In the end, this oil revenue cash tap, which has recovered well, gives Putin a margin of leeway, who can therefore afford to sacrifice a significant part of its gas revenues by restricting his sales to Europe. It’s simple: Russia has recently garnered so much oil revenue, it has been selling so much oil, that it can afford retaliatory measures on natural gas against Europeans who – although remaining determined – are nevertheless barely aware of the disasters awaiting them. Our electricity consumption prices will inevitably rise by around 60 to 80%, or even double in some European countries. Very soon, our leaders will be faced with impossible choices because the devastation caused to the various European economies by this unprecedented escalation in energy prices will be extraordinarily painful.
Whatever the angle of analysis, Vladimir Putin is on the way to winning this energy war.
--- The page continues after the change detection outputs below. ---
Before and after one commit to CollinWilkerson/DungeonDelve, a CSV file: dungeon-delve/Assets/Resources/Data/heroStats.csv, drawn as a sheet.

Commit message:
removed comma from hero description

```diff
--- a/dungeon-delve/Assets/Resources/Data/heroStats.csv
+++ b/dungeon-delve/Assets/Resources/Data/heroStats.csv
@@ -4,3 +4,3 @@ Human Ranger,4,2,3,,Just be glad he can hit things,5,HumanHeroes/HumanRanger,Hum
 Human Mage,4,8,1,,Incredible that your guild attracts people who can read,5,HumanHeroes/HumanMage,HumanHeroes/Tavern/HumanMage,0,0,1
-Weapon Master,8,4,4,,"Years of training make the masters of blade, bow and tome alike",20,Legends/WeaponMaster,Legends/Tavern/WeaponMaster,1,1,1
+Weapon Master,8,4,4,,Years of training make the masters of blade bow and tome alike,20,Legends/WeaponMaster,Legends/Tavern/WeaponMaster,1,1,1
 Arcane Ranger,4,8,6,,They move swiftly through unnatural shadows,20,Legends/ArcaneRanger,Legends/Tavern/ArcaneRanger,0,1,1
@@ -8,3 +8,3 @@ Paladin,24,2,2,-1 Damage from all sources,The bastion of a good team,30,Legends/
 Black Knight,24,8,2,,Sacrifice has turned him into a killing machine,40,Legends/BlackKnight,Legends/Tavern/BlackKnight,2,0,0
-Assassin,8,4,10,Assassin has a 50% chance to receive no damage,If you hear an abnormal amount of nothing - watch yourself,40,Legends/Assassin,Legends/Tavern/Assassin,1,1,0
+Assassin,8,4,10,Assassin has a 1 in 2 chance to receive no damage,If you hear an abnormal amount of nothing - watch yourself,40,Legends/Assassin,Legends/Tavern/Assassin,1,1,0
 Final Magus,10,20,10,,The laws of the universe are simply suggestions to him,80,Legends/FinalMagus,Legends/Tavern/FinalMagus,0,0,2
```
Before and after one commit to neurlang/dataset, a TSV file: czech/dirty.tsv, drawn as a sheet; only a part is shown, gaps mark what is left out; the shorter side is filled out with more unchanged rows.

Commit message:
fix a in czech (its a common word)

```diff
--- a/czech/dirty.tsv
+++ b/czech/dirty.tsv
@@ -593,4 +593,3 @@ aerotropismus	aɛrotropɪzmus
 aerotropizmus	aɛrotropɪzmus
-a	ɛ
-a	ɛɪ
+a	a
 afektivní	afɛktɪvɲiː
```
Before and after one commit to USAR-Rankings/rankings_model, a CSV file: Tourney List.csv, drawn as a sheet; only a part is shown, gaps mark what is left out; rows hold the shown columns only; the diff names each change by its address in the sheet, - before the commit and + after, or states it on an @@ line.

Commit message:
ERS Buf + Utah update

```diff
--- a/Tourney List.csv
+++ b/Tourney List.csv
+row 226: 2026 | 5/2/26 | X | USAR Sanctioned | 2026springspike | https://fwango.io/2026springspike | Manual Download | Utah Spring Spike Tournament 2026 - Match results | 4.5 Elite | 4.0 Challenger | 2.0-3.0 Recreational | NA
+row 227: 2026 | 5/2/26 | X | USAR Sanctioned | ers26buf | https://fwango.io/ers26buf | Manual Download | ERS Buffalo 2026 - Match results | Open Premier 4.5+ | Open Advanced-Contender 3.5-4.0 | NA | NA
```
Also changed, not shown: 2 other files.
His victory is difficult to dispute on multiple fronts, while hundreds of millions received daily by Russia from its oil sales ensure the support of his population.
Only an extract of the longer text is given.